“Although he left them stranded, running off with their precious cash, the thief may have saved their lives. For, as the newspapers soon would report, the black-market operator to whom the money was to have been delivered turned out to be a psychopathic killer who had murdered the previous refugees he had offered to help-- a charge verified by the mute testimony of twelve bodies found buried in his backyard.” (Kaplan, 72)

Varo never spoke of her interment, as far as I have been able to find. She did not seem to focus on the fear and bizarre violence that we do see reflected in other surrealist works of this time. She did not go on to march and protest against fascists and publish articles expressing her--justified--rage. Instead, she went on, with that contrasting flowering almond and the sense of play in the face of terror, and she picked at the cracks, there in the seemingly solid foundations of our often terrifying world, and widened them into a series of mysterious and beautiful jewels of paintings, in which she catches characters suddenly waking from their zombie-subroutine-led existence and making the choice to look in a different direction, at something (somewhere) else:

Note the girl whose eyes are not following those of the others.... (Painting by Remedios Varo)

Rupture, by Remedios Varo

The Call, by Remedios Varo

She created life in those cracks, and even now, here, where Hitler’s terror can’t reach me, Varo’s magic does.
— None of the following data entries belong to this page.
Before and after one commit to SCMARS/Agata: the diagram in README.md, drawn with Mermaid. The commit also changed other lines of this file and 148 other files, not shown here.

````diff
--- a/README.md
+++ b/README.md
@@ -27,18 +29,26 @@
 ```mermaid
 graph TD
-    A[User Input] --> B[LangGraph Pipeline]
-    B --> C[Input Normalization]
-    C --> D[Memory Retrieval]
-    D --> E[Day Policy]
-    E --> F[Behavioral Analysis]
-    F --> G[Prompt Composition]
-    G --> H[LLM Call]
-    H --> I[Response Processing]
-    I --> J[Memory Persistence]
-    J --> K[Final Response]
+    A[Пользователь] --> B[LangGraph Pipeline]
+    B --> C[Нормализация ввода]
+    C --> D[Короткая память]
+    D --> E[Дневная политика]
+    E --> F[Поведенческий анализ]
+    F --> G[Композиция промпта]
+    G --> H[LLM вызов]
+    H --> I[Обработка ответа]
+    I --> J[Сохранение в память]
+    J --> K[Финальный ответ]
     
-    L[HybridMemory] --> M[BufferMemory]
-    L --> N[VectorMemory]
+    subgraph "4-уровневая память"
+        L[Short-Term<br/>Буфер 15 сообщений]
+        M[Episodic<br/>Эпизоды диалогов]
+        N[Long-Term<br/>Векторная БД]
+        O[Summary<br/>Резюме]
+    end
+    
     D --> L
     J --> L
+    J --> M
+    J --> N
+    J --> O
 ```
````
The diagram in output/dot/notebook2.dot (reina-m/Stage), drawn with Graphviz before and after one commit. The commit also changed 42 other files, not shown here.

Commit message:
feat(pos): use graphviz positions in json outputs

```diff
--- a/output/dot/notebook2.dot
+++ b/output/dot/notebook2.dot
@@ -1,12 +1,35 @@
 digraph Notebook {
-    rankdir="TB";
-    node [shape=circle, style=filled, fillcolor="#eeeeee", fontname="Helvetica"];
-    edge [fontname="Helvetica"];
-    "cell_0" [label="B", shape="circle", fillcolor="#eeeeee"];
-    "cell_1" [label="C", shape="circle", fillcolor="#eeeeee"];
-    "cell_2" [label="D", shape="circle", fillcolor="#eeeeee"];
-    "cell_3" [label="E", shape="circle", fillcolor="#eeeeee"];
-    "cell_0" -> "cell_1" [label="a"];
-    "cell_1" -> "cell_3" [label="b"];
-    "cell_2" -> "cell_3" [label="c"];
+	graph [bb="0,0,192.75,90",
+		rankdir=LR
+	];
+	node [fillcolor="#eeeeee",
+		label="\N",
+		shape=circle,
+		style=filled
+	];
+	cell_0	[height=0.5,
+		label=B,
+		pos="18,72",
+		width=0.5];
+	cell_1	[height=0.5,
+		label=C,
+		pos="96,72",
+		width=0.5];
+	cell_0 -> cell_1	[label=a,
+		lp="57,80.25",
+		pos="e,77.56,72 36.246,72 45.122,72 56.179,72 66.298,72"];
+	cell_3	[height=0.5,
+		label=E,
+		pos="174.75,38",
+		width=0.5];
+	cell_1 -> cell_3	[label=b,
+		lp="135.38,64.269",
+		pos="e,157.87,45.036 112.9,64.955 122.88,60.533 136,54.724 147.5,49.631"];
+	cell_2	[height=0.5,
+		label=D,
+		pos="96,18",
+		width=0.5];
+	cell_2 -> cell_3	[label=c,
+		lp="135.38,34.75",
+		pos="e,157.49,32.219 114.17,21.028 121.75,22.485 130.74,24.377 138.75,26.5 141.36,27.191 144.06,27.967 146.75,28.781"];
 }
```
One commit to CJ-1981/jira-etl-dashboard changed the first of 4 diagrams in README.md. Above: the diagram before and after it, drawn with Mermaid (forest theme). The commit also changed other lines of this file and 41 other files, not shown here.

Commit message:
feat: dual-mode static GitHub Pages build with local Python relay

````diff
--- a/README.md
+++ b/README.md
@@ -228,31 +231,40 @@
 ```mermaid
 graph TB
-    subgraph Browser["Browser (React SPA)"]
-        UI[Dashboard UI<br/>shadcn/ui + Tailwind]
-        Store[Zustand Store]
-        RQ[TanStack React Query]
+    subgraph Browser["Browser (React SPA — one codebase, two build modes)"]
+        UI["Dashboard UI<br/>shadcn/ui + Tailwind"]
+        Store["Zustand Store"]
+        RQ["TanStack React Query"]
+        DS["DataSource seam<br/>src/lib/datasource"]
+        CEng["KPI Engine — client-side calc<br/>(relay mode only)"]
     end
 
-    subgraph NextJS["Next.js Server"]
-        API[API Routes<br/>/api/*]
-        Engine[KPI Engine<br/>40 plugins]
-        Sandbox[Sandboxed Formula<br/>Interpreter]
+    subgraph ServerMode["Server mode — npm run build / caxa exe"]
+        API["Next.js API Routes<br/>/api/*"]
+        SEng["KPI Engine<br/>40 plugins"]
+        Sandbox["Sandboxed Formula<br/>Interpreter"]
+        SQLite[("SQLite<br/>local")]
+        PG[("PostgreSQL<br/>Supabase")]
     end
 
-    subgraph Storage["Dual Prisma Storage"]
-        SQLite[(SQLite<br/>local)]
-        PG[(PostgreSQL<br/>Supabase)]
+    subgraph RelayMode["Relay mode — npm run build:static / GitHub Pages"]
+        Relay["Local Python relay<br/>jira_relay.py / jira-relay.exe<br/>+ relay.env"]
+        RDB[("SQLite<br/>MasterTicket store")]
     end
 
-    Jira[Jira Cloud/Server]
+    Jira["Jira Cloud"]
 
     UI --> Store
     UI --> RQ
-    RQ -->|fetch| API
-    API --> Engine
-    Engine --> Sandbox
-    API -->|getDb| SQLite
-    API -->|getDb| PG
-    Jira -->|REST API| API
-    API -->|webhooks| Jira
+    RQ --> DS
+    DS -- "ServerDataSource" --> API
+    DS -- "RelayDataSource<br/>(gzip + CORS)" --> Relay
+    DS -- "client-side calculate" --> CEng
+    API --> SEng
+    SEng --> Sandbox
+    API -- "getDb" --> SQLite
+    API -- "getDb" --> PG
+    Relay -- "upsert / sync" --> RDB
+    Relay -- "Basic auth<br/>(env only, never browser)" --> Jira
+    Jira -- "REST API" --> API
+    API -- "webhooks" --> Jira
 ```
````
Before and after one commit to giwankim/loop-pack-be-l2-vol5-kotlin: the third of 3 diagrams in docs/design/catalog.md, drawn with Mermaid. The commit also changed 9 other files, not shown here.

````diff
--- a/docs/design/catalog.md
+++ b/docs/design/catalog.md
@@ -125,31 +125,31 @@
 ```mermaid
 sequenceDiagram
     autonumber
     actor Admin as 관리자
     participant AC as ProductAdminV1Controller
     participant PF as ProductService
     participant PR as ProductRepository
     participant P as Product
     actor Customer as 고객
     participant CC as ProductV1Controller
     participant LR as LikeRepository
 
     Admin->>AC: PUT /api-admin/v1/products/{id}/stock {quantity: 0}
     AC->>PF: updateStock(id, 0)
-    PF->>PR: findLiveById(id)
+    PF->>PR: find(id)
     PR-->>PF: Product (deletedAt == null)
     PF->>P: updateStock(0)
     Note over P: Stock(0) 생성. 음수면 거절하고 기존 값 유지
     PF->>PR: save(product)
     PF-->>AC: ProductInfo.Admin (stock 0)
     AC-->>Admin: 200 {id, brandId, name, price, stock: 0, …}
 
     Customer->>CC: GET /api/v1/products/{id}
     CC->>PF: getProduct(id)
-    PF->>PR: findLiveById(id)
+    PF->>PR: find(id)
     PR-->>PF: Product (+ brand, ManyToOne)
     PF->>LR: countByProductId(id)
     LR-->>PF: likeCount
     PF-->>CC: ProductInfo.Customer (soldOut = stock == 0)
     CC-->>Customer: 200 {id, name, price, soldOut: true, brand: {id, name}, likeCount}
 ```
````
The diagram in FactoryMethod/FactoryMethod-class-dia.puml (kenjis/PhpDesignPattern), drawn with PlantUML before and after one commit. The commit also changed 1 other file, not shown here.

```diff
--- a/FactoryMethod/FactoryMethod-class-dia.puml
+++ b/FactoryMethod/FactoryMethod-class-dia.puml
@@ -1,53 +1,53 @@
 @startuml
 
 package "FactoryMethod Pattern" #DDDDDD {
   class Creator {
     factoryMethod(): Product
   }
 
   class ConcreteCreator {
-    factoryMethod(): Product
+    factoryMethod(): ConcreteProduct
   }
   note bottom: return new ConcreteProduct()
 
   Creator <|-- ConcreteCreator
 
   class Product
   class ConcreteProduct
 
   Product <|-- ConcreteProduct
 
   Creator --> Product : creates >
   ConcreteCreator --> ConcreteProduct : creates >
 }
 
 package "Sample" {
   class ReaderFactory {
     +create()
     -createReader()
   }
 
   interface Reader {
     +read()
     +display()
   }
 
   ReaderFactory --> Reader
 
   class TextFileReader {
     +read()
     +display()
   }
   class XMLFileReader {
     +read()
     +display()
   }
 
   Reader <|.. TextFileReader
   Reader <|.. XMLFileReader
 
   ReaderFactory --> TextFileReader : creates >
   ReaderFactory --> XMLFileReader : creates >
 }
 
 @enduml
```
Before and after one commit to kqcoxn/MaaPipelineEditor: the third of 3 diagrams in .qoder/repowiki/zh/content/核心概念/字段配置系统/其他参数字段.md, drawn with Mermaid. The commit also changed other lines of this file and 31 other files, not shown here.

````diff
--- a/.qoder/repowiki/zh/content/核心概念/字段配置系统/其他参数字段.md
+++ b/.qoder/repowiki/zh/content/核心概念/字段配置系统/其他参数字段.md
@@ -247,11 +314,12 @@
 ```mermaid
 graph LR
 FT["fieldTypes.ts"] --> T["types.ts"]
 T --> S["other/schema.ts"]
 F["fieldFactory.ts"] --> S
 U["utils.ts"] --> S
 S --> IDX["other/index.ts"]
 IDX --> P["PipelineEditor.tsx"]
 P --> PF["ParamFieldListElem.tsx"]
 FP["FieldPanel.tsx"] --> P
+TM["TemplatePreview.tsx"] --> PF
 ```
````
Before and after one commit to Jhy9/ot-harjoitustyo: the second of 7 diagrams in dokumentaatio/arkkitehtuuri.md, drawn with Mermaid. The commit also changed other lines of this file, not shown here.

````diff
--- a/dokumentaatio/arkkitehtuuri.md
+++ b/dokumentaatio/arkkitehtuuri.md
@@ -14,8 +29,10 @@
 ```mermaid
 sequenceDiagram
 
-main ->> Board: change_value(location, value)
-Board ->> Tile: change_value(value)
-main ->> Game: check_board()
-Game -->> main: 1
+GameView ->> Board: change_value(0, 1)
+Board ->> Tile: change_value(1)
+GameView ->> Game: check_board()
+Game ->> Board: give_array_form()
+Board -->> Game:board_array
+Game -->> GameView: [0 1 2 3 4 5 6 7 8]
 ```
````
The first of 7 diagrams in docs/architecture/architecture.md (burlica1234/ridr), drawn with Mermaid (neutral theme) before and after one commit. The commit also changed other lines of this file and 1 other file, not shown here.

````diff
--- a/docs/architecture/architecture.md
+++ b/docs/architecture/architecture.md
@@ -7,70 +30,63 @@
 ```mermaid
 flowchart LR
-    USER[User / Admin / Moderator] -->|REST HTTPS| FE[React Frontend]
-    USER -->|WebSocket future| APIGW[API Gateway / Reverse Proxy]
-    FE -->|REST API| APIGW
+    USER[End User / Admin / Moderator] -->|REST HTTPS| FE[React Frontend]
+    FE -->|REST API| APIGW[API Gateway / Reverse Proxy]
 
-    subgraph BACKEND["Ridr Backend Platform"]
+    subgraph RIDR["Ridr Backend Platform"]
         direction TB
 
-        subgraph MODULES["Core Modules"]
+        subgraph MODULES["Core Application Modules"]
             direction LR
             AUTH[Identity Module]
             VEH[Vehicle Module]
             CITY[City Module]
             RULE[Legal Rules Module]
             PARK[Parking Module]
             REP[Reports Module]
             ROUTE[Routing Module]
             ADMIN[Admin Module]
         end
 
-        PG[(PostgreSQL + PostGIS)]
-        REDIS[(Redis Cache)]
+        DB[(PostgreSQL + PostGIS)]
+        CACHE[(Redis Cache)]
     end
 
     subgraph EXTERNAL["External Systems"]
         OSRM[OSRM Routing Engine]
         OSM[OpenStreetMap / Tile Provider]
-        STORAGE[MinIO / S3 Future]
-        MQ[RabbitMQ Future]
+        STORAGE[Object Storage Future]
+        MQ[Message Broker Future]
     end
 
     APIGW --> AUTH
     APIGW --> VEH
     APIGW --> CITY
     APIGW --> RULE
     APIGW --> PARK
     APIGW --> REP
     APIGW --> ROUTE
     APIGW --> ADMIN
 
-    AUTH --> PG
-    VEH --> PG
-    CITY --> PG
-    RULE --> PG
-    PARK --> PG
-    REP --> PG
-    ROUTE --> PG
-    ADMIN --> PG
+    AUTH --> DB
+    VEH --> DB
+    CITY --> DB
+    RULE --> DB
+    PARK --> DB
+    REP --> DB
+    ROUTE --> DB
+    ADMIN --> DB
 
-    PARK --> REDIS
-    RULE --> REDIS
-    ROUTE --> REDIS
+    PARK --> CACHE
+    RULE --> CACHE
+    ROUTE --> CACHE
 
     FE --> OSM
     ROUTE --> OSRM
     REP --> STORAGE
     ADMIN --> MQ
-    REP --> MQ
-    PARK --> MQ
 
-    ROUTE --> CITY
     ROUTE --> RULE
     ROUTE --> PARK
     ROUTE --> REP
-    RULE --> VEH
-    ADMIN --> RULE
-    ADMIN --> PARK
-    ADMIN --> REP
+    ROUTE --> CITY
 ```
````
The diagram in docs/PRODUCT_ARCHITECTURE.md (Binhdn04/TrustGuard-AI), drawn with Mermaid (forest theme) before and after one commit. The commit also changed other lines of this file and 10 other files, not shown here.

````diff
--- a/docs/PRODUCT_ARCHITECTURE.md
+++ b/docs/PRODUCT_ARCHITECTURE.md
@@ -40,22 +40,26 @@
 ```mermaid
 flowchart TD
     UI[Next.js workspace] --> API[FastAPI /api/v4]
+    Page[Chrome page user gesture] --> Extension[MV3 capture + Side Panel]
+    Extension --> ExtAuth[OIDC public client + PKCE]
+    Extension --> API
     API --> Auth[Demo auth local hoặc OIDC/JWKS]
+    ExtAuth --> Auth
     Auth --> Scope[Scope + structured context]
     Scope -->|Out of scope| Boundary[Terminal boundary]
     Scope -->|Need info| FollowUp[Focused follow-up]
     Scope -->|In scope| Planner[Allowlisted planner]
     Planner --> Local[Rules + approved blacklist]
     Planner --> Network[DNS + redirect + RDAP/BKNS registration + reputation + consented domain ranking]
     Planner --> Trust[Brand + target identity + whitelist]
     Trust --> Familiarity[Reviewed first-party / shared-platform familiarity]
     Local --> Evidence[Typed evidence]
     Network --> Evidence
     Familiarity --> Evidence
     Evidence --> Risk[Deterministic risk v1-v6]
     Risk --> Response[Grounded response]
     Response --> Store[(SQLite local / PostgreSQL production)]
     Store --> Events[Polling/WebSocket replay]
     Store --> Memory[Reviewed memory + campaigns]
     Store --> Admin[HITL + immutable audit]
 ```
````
I study her art and it changes my life, all these years after her death.

Embroidering the Earth’s Mantel, by Remedios Varo: Note that the woman closest to us on the left is pushing a secret through that little crack where her embroidery comes out....
Detail from Embroidering the Earth's Mantel, by Remedios Varo: The lovers escaping through the crack

Detail of Embroidering the Earth's Mantel